Not all grasses are created equal. Lemongrass, for example, is a functioning part of many ornamental and herb gardens, a medicinal herb, a pesticide, an oil, a tea and an attractant. If you like Asian food, chances are you have eaten your share of lemongrass as well.
Lemongrass is a native of the grass family, hailing from Asia and Africa primarily. Nutritionally, lemongrass offers vitamins and minerals that help to fight certain conditions and diseases and can be quite useful in your home health remedies.
Benefits of Lemongrass
If you have ever wondered how a citronella candle worked, you may want to plant some lemongrass in your garden. Before long, you will begin to see insects like mosquitoes and whiteflies head in the opposite direction, repulsed by the lemon scent. And before the mosquitos are gone, the honey bees will be hanging around for that same essence. They are attracted to the grass almost as much as the honey bee pheromones.
The most typical use of lemongrass is in Asian cuisine and middle eastern medicinal treatments. Composed of citronella and geraniol which are antiseptics, it can be used as a preservative and antifungal. Lemongrass is often found in soaps, detergents and disinfectants.
How to Grow Lemongrass
As an ornamental grass, lemongrass can hold its own next to many of the other tropical grasses used as anchor plants in your landscape. It is large at maturity to the tune of five feet in height. It’s stems are a grassy green with reddish roots, making it interesting and appealing.
Lemongrass likes a warm climate and thrives in the summertime. In the colder climates, it would do well indoors as a potted plant or outside as an annual, planted in the spring.
Be sure to plant your lemongrass in rich, well-drained soil in an area with a lot of sun. Keep the soil moist but be sure not to over water. Lemongrass can withstand drought conditions but eventually its roots will dry out.
Lemongrass can be quite invasive. It will take over every corner of your garden unless tightly controlled. It should be placed within physical barriers of some type like rocks, fences or even containers. This is precisely what makes it so wonderful for herb and vegetable gardens. It is difficult to kill and easy to grow.
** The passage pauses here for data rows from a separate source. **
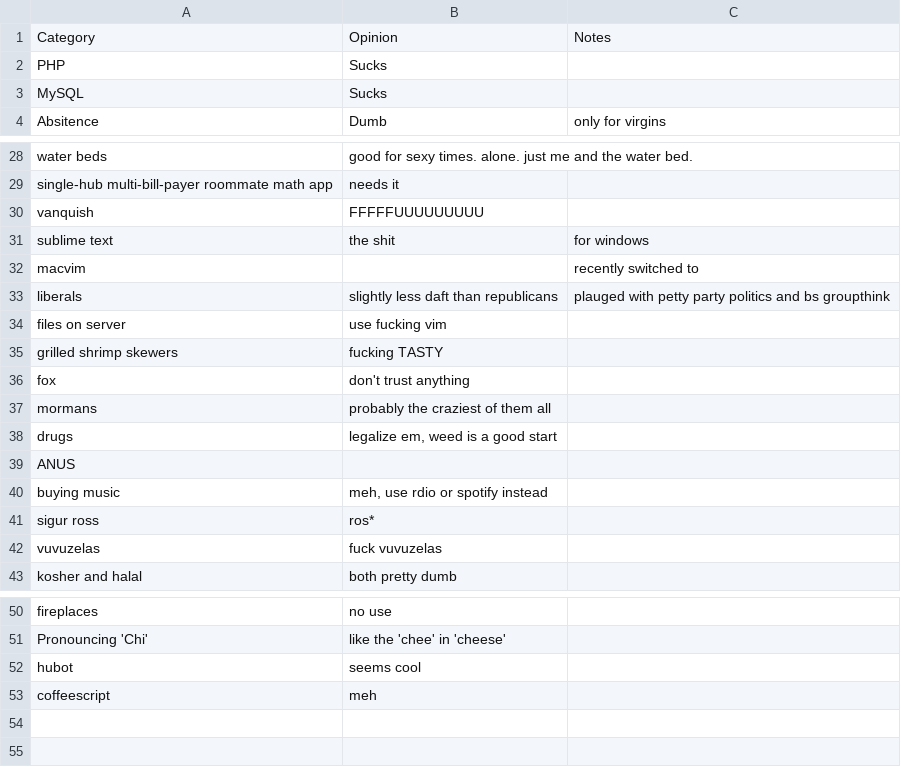
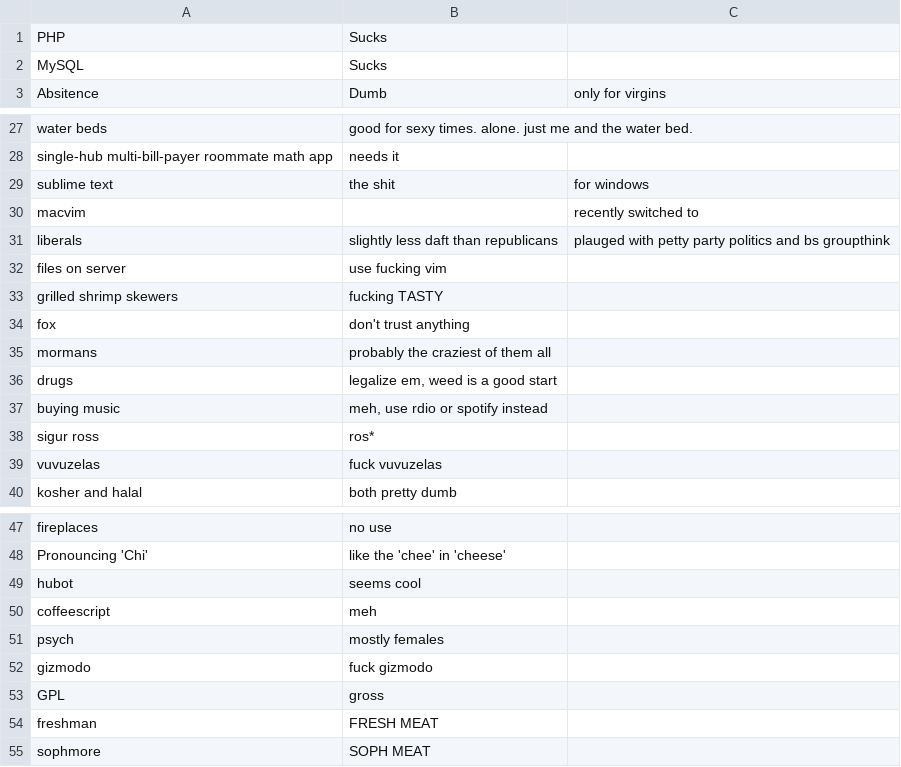
Before and after one commit to matthavener/KrailOS, a CSV file: plugins/KrailOS/opinions.csv, drawn as a sheet; only a part is shown, gaps mark what is left out; removed rows and columns are numbered as before the commit, all else as after; the diff names each change by its address in the sheet, - before the commit and + after, or states it on an @@ line.

```diff
--- a/plugins/KrailOS/opinions.csv
+++ b/plugins/KrailOS/opinions.csv
-row 1: Category | Opinion | Notes
-row 30: vanquish | FFFFFUUUUUUUUU
-row 39: ANUS
+row 51: psych | mostly females
+row 52: gizmodo | fuck gizmodo
+row 53: GPL | gross
+row 54: freshman | FRESH MEAT
+row 55: sophmore | SOPH MEAT
```
Also changed, not shown: 8 other files.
If you are not already on your way out the door to purchase some lemongrass for tonight’s curry or your mosquito problem, remember one more thing. It is a wonderful fragrance for aromatherapy. At the very least, try a lemongrass scented candle and you will feel the stress melt away while the lemony scent fills your home.